And because he dreamt a good dream about the Jewish people (one that had a happy ending), he (Yosef) would interpret it accordingly. The three branches would once again refer to three days. In three days' time, he told him, Par'oh would remember him and restore him with honour to his previous position, and he would continue to serve the king wine as he had done before.
At this point however, Yosef tripped up. He forsook his characteristic faith in G-d, to place it instead in the hands of a human being, by asking the butler, when his interpretation would be fulfilled, to mention him to Par'oh, with a request to release him from prison, and to tell him that in the very first instance, he had been abducted from the land of the Ivrim, and that in Egypt too, he had done nothing wrong to deserve imprisonment.
Meanwhile, the baker, taking his cue from the fact that Yosef's interpretation tallied with what he had seen in his dream, began to relate his dream. But he spoke with anger (he was one of four people in T'nach who opened their conversation with the word "Af" - each of whom met his doom almost immediately). He told Yosef how, in his dream, he was carrying three baskets of white-bread on his head, though the top basket contained all kinds of delicious pastries for Par'oh, and birds were eating them from on top of his head.
The baskets, Yosef explained, referred to the three Galuyos, that Yisrael would have to suffer (Egypt, Bavel and Edom [Nos'ei K'lei Yonasan; see also Pirush Yonasan]). And because he dreamt a bad dream about the Jewish people (with no good ending), he would offer him an appropriate interpretation (since the interpreter is free to interpret a dream as he sees fit).
The three baskets, Yosef continued, referred to the three days leading up to his death. In three days time, he told him, Par'oh would behead him, and hang his body on a tree, where the birds would eat his flesh.

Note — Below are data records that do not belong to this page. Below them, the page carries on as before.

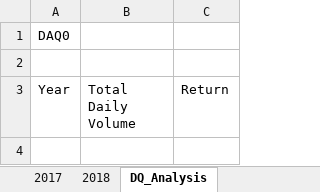
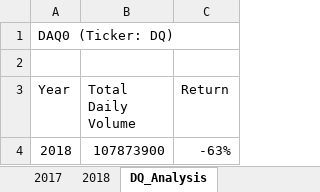
Before and after one commit to BBright07/stock-analysis, an Excel workbook: green_stocks.xlsm, sheet DQ_Analysis, drawn as a sheet; values as stored, in another font and other column widths than the file's, no borders; the diff names each change by its address in the sheet, - before the commit and + after, or states it on an @@ line.

Commit message:
return calculated

```diff
--- a/green_stocks.xlsm (sheet DQ_Analysis)
+++ b/green_stocks.xlsm (sheet DQ_Analysis)
-A1 (Year): DAQ0
+A1 (Year): DAQ0 (Ticker: DQ)
+row 4: 2018 | 107873900 | -63%
```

Sure enough, on the third day, Paroh's birthday, the king made a party for all his servants, including the chief butler and the chief baker, who were released from jail for the occasion. It was discovered that the butler had not been among the plotters, whereas the baker had. Consequently, the former was set free and restored to his post, whilst the latter was duly hanged, exactly as Yosef had predicted.
And as for Yosef, because he had relinquished his trust in the one Above, and placed it instead in the chief butler, a man of mere flesh and blood, the latter did not remember him then, and went on to forget him until such time as he was due to be set free (two years later).
* * *
(Adapted from the P'ninei Torah
and the Ma'ayanah shel Torah)
Let's Legalise it!
"And the man (the angel Gavriel) said, 'They have traveled from here; because I heard them say 'Let us go to Doyson' ... " (37:17).
'... to seek strategies (Nichlei dosos) by which to kill you' (Rashi).
Strictly speaking, the words 'Nichlei dosos' means 'Halachic strategies'. What they were really looking for, the D'rash ve'ha'Iyun explains, was legal loopholes, by means of which to murder him according to the Halachah.
Perhaps they were the first, but they were certainly not the last, to operate in this manner.
Deviating from G-d's Methodology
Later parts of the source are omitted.